A lawsuit filed against Patriarch Partners founder Lynn Tilton is starting to line up with the government’s own case against her. Among other things, Tilton is being accused of misleading backers about the accounting standards at three debt funds, called the Zohar funds. Norddeutsche Landesbank Girozentrale and Hannover Funding Co. filed the lawsuit in the Supreme Court of New York on Monday.
The suit includes wide-ranging allegations, but one of most important refers to the way in which the accounts for the debt funds were prepared.
According to the suit, Tilton – whose focus on struggling companies has earned her the title `Diva of Distressed’ – told the investors that they were prepared in “in accordance with US GAAP,” meaning the “Generally Accepted Accounting Principles” under which many businesses prepare their financials. Filings with the SEC indicate otherwise. Here’s the filing from the SEC’s website.

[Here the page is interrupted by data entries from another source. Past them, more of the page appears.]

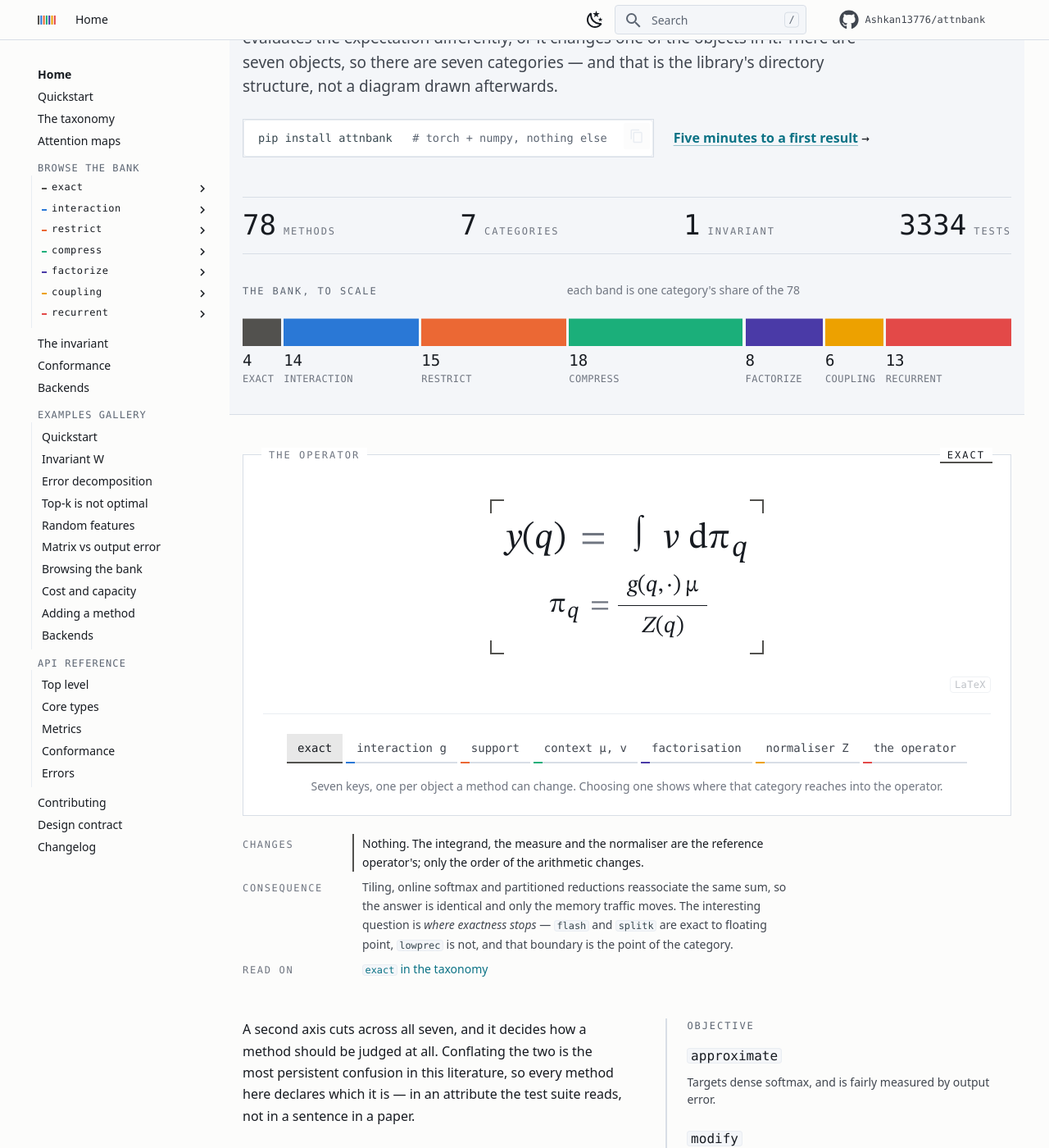
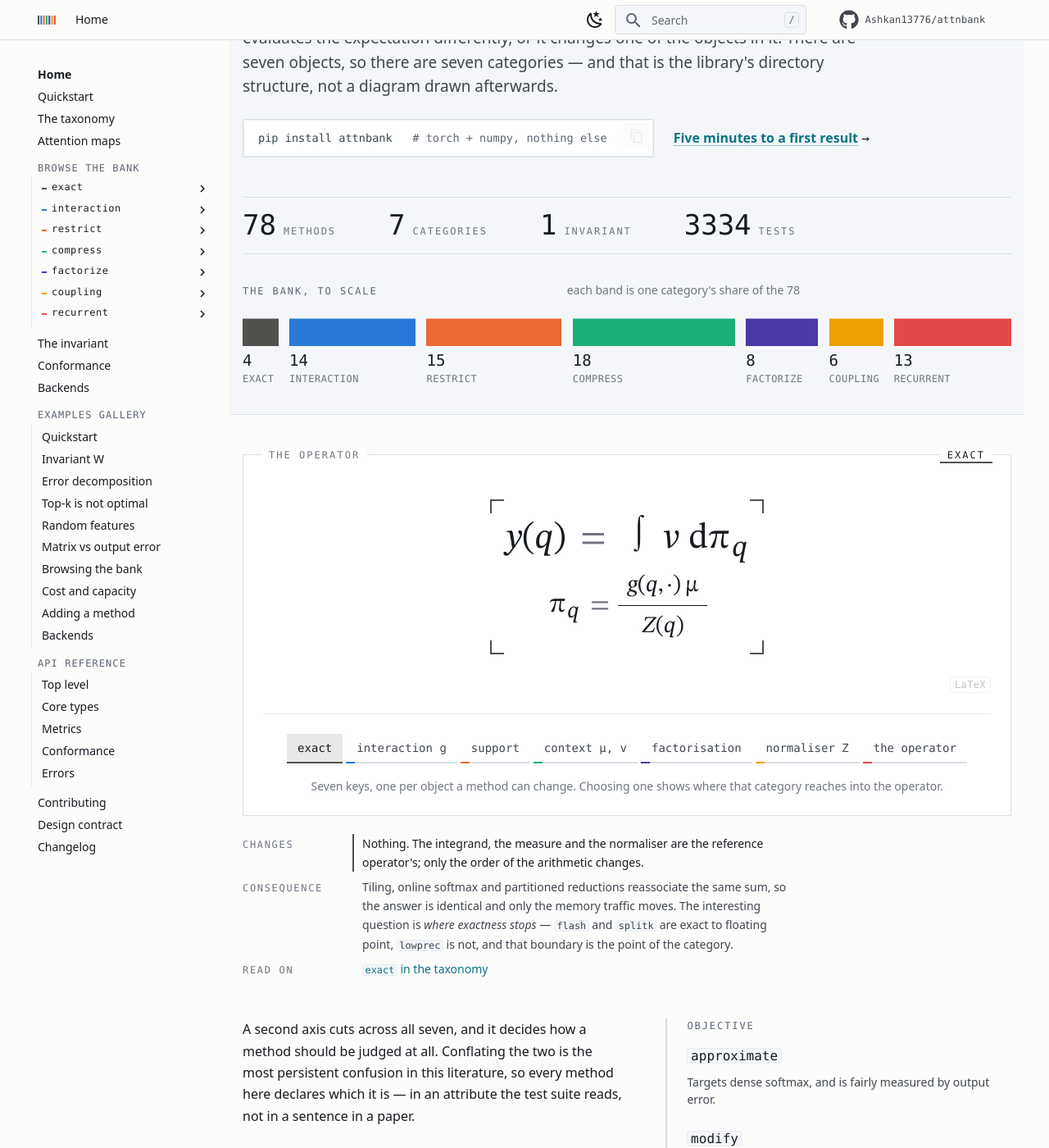
Before and after one commit to Ashkan13776/attnbank, an MkDocs documentation site: the page built from docs/index.md, in a window 1280 px wide and 1400 px high, scrolled down 268 px. Shown: the whole window at 82% size. Built offline with MkDocs 1.6.1 and Material for MkDocs 9.7.7, drawn with Linux system fonts in a browser that asks for light colours; a script that is not in the unit is left out.

Commit message:
Fix the landing page's crowded row, long gap row and oversized teaser
Three things reported from a 1280px laptop, all real.

The teaser was six panels across the content column, which gives each about
140px -- the width of the word "approximates". Every sentence under a map
fragmented into four ragged lines, and the result was a long thin band of maps
with six unequal blocks of text below it. It is three columns now, in two
rows: each panel gets ~370px, the maps read larger, and the sentences sit on
two lines. The maps are also capped at 13rem, because at full column width the
block ran to 897px -- a whole viewport for something that is meant to be a
teaser -- and 13rem is still about 2.6 device pixels per matrix cell, which is
more than the band, the stripes and the square need to be legible.

The four figures in the stat tape were spread with `space-between` across a
1200px rule, so most of that row was gap. They read as one group now and the
rule under them carries the width.

And the category labels under the bank-to-scale bands were crowding into each
other. A band is as wide as its share of the 78 while its label is as wide as
the word, so the two narrowest -- coupling at 6 and factorize at 8 -- carry
two of the longest names, and at a 3px gap FACTORIZE, COUPLING and RECURRENT
ran together into one grey line. The gap exists for the labels rather than the
bands: 0.65rem separates them legibly and costs about 6% of the row, taken
evenly, so the proportions still read true. Checked at 1100, 1280, 1440 and
1680: no label clips and the page never scrolls sideways.

```diff
--- a/docs/stylesheets/home.css
+++ b/docs/stylesheets/home.css
@@ -145,8 +145,11 @@
 .md-typeset .ab-tape {
   display: flex;
   flex-wrap: wrap;
-  justify-content: space-between;
-  gap: var(--ab-space-3, 0.5rem) var(--ab-space-6, 2.3rem);
+  /* `space-between` pushed four short figures to the far corners of a 1200px
+     rule, so most of the row was gap. They read as one group now, and the rule
+     under them carries the width instead. */
+  justify-content: flex-start;
+  gap: var(--ab-space-3, 0.5rem) var(--ab-space-8, 3.2rem);
   margin: var(--ab-space-7, 2rem) 0 0;
   padding: var(--ab-space-4, 0.85rem) 0;
   border-top: var(--ab-rule-width) solid var(--ab-rule);
@@ -292,7 +295,13 @@
   .md-typeset ol.ab-bars {
     display: flex;
     align-items: flex-end;
-    gap: 3px;
+    /* A band is as wide as its share of the 78; its label is as wide as the
+       word. So the two narrowest -- coupling at 6 and factorize at 8 -- carry
+       the longest names, and at a 3px gap FACTORIZE, COUPLING and RECURRENT
+       ran together into one grey line. The gap is for the labels, not the
+       bands: 0.65rem leaves them legibly apart and costs about 6% of the row,
+       taken evenly, so the proportions still read true. */
+    gap: 0.65rem;
   }
 
   .md-typeset ol.ab-bars > li { flex: var(--n) 1 0; }
@@ -949,7 +958,12 @@
 
 .ab-tz img {
   display: block;
+  /* A teaser should not take a whole viewport. At three columns the maps would
+     be 302px square and the block ran to 897px; capped, the six sit in about
+     two thirds of that and 13rem is still ~2.6 device pixels per matrix cell,
+     which is more than the band, the stripes and the square need to read. */
   width: 100%;
+  max-width: 13rem;
   height: auto;
   image-rendering: pixelated;
   border: var(--ab-rule-width) solid var(--ab-rule);
@@ -1014,6 +1028,12 @@
   .md-typeset ol.ab-tz:not([hidden]) { grid-template-columns: repeat(3, 1fr); }
 }
 
+/* Three, never six. Six panels across the content column gives each about
+   140px at a 1280px laptop, which is the width of the word "approximates": the
+   sentence under each map fragmented into four ragged lines and the row became
+   a long thin band with the deep whitespace of six unequal text blocks beside
+   it. Two rows of three gives each panel ~370px, the maps read larger, and the
+   sentences sit on two lines. */
 @media screen and (min-width: 70em) {
-  .md-typeset ol.ab-tz:not([hidden]) { grid-template-columns: repeat(6, 1fr); }
+  .md-typeset ol.ab-tz:not([hidden]) { grid-template-columns: repeat(3, 1fr); }
 }
```
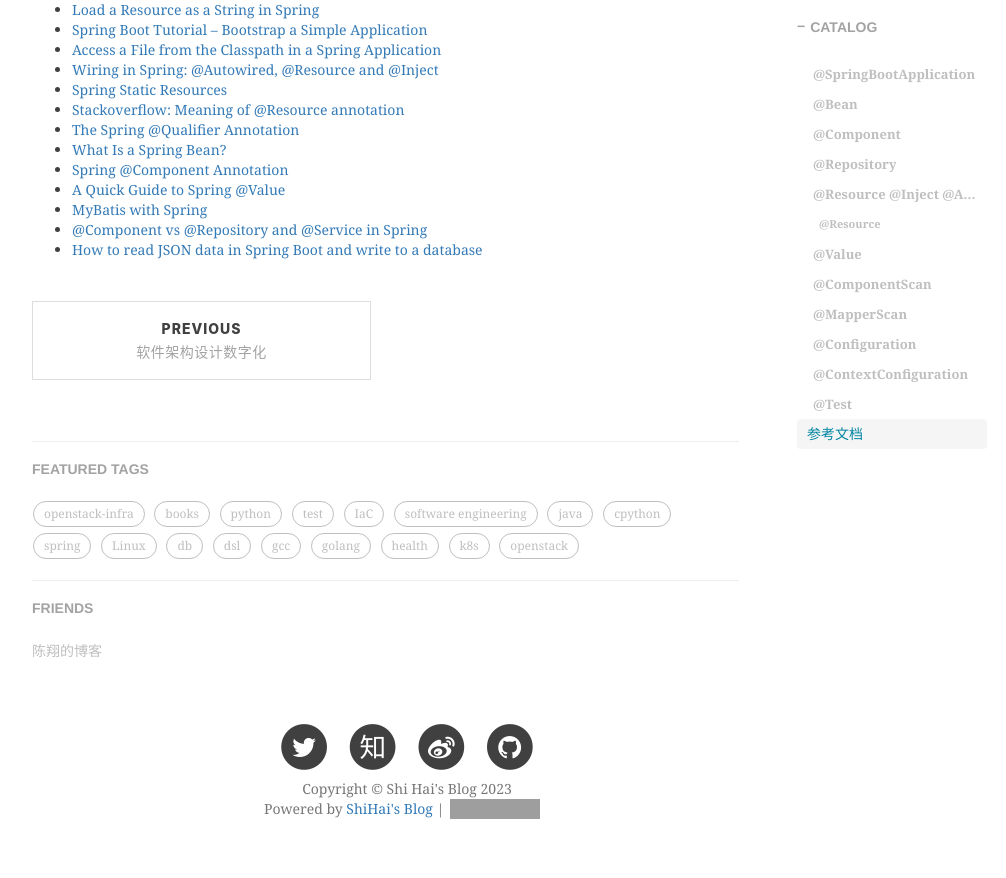
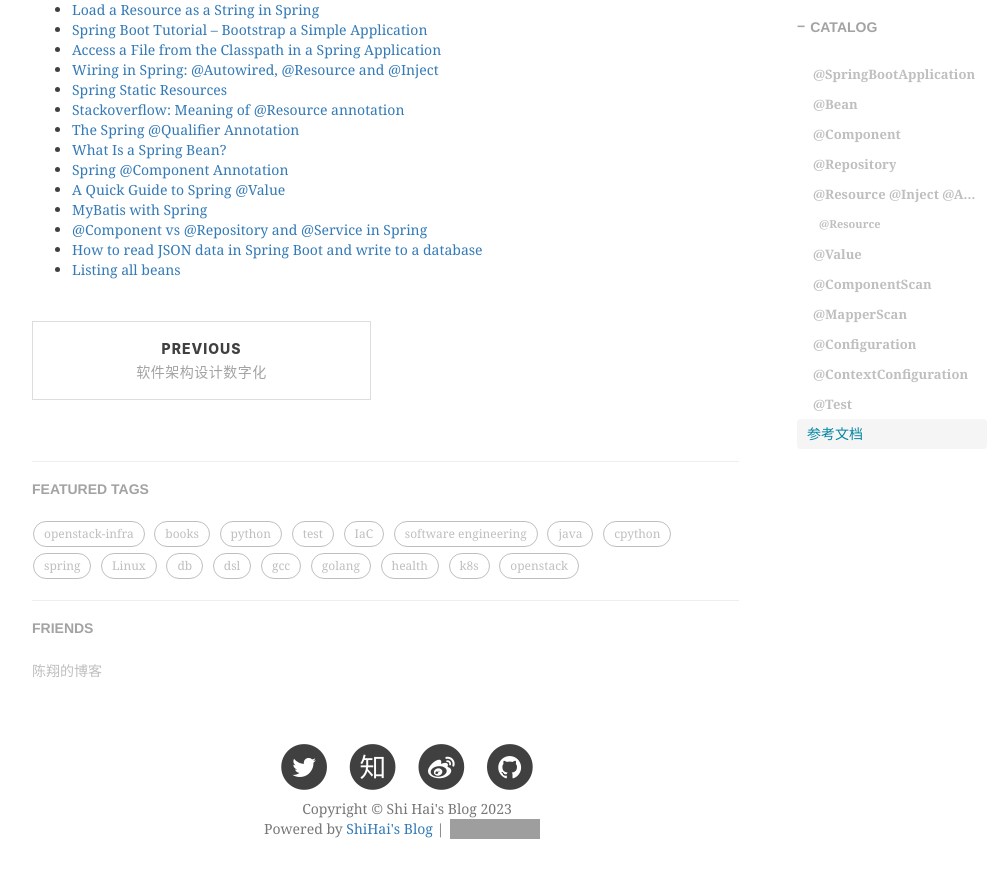
Before and after one commit to shihai1991/shihai1991.github.io, a Jekyll site: the page built from _posts/2023-10-30-spring常见注解学习总结.md, in a window 1280 px wide and 900 px high, scrolled down 2880 px. Shown: the top 878 px of the window, without its empty margins (233-1239 px from the left). Built offline with Jekyll 4.4.1, drawn with Linux system fonts in a browser that asks for light colours; nearby versions of some CDN libraries; comment, search, counter and statistics services are not loaded; grey boxes are pictures that could not be loaded.

Commit message:
Update 2023-10-30-spring常见注解学习总结.md

```diff
--- a/_posts/2023-10-30-spring常见注解学习总结.md
+++ b/_posts/2023-10-30-spring常见注解学习总结.md
@@ -155,3 +155,4 @@ public class SpringContextTest {
 - [MyBatis with Spring](https://www.baeldung.com/spring-mybatis)
 - [@Component vs @Repository and @Service in Spring](https://www.baeldung.com/spring-component-repository-service)
 - [How to read JSON data in Spring Boot and write to a database](https://www.danvega.dev/blog/2017/07/05/read-json-data-spring-boot-write-database)
+- [Listing all beans](https://www.oreilly.com/library/view/spring-cookbook/9781783985807/ch02s06.html)
```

This very issue is at the center of separate fraud charges filed by the SEC. The SEC said in March that “Tilton repeatedly and falsely certified that the financial statements were prepared in accordance with Generally Accepted Accounting Principles.”
It’s not just the allegations that are lining up.
- Legal documents
An employee from Norddeutsche Landesbank Girozentrale is due to testify against Tilton in the SEC case, according to a copy of the witness list dated August 7. The SEC case has been stayed for now, but is expected to proceed, according to a person with knowledge of the situation.
The witness list says the Nord’s employee will “testify regarding [Nord’s] investment in the Zohar fund(s), communications regarding the investment, relationship with Patriarch, their understanding of the investment [and] any interaction with Tilton or other Patriarch employees.”
Tilton, earlier this year, went on a media blitz in the wake of the SEC’s charges and tried to challenge the fraud charges on constitutional grounds.
“We deny these baseless allegations in the strongest possible terms and we intend to vigorously defend ourselves in court,” according to a spokesperson for Patriarch Partners. “We particularly take great umbrage at plaintiffs’ allegations that Patriarch has at any time put its own interests ahead of the interests of the Zohar note holders or the portfolio companies and their employees.”
The SEC did not respond to a request for comment by publication time.